Think Fast, Steely Dan

A few nights ago, I finally got to see Steely Dan in concert at the minty fresh Nokia Theater across the street from Staples Center. First off, the venue is pristine. The sound is the best in town and they boast two hi-def screens that flank the stage. Not that the Dan are much to look at, but they are such fantastic performers, I got a kick out of seeing them "up close." Don Fagen channels Ray Charles by way of Transylvania. A vampiric soul man? Darn tootin'. And Walter Becker? He's like a Gerry Anderson Super-Marionette. His head and arms seemed to move independently as his body remained planted in place. But those guitar solos! Walter killed on FM. Steely Dan do come across well on stage. Don is a hoot and Walter does a deadpan that Dan Aykroyd's Elwood Blues could only dream of.
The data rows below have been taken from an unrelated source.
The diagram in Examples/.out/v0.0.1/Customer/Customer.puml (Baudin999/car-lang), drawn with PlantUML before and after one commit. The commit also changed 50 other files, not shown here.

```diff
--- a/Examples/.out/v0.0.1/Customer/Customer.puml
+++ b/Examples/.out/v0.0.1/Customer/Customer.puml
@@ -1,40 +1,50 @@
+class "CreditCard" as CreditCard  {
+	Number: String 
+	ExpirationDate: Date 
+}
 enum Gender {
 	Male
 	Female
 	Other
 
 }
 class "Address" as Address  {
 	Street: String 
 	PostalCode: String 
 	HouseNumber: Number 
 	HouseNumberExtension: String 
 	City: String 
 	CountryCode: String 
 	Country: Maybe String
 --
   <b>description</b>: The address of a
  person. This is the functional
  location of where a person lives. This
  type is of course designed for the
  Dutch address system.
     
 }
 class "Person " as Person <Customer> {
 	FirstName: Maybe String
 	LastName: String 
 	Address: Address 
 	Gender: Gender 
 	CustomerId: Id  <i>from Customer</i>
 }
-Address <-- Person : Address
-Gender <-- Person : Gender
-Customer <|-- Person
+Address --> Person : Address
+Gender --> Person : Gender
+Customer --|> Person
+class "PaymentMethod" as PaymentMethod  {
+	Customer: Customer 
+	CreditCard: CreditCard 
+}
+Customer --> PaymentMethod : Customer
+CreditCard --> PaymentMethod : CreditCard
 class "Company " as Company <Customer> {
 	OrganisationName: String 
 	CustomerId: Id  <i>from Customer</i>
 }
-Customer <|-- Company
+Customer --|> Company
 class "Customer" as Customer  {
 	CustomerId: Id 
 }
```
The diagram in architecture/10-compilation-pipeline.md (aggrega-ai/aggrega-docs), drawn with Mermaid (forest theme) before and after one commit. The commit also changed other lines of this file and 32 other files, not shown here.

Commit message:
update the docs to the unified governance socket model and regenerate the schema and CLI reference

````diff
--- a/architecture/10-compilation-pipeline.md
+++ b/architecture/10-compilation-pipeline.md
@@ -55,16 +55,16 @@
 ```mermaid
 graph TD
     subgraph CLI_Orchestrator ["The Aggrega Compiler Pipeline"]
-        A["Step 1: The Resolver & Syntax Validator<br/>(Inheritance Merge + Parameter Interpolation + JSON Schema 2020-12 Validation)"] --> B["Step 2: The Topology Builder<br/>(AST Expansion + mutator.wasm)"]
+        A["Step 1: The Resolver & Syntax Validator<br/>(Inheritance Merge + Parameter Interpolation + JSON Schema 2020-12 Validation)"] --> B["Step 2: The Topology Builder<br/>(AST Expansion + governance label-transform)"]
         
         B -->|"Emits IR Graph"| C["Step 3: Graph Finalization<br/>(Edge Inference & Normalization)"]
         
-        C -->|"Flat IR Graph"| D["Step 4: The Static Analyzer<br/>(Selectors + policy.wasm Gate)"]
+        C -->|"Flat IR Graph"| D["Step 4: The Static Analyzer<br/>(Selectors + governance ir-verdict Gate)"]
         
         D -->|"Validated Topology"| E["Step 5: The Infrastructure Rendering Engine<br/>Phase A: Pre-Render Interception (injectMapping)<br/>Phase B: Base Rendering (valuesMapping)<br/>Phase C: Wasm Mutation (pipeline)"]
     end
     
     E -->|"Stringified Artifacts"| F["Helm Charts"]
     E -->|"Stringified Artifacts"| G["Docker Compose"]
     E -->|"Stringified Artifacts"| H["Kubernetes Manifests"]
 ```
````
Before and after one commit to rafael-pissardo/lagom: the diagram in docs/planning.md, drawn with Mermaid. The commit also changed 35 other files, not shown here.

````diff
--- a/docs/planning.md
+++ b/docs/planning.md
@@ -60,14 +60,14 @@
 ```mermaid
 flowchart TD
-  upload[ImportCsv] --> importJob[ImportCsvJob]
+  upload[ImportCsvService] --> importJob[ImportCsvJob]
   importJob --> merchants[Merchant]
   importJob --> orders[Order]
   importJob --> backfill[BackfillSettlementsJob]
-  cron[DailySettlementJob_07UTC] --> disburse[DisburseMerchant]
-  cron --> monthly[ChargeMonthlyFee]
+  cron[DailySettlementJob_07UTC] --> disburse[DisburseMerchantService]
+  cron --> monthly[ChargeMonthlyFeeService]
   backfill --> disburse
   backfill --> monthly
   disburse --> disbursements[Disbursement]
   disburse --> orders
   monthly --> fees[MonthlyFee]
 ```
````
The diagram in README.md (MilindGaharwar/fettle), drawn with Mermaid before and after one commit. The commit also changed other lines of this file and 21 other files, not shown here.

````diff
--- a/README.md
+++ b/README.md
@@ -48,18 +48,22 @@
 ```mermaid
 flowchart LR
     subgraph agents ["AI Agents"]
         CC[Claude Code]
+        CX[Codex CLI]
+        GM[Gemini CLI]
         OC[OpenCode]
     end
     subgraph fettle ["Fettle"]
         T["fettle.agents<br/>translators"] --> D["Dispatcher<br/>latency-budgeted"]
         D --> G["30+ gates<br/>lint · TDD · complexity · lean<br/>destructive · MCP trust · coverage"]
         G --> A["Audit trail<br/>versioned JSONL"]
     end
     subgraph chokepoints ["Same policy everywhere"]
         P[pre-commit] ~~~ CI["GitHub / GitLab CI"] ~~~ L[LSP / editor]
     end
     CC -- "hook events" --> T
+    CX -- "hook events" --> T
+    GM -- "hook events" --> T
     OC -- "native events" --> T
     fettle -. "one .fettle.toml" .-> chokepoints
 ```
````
As for the set. It wasn't chock full of greatest hits. They did pull out their pop hits Hey Nineteen and Peg; but the show was mainly a gift to their albums' fans. The "Think Fast" Orchestra featured a four piece horn section, three female backing singers, keyboard player, a featured guitarist... and possibly the sickest drummer I've ever heard. When he was done with the drum solo from Aja, my jaw had been on the floor for several minutes.

The show started sans Becker and Fagen, with the big band playing hot instrumental versions of Everyone's Gone To The Movies and The Fez. Our duo strutted onto the stage with their chorus to The Royal Scam. The highlights for me were plenty. Showbiz Kids is as timely as ever. Steely Dan repeated the last verse for emphasis.

"Show biz kids making movies of themselves.
You know they don't give a f*** about anybody else."

Ah, Celebutantes... Fagen had your number thirty-five years ago.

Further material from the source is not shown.